Detected change data —
+ + +
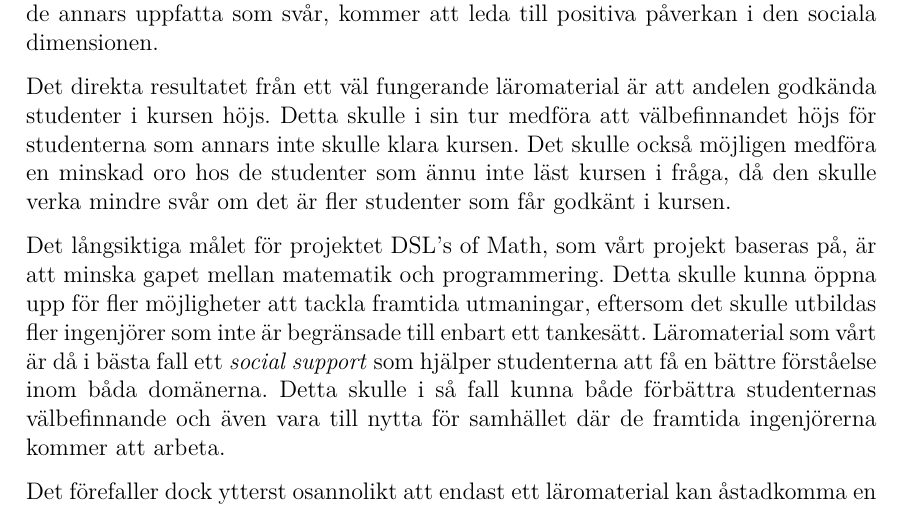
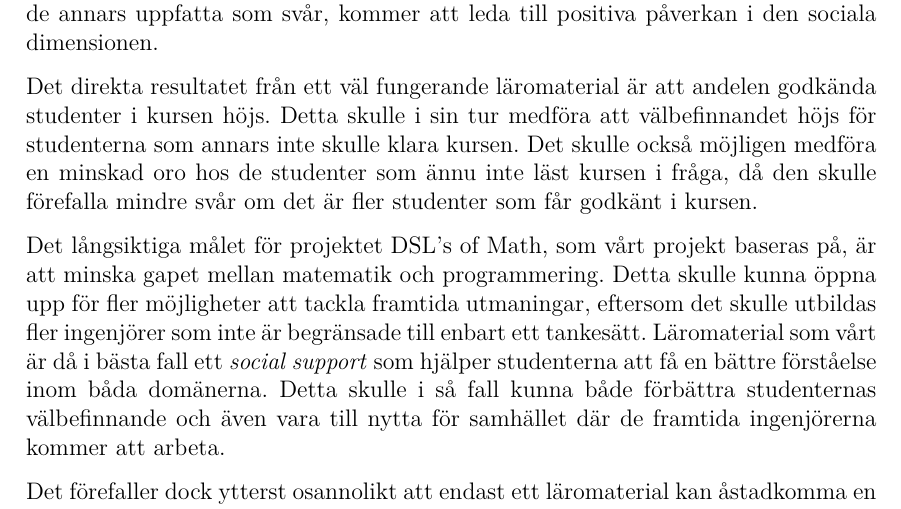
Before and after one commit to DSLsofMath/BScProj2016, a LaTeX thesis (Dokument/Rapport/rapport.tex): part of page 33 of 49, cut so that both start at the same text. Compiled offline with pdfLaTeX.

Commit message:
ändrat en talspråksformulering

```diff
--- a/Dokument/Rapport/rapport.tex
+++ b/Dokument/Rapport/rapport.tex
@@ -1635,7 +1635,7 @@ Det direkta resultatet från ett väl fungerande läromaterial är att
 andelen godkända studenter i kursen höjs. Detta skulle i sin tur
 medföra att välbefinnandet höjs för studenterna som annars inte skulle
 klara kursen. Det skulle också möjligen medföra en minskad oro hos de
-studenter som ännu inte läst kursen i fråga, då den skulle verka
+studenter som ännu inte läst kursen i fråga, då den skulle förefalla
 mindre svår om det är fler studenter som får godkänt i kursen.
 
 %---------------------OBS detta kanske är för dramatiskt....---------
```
+ + +
Problem description — Where the string "kursen" appears in a line of the entries, count that line, and state the total alone.

Answer section — 5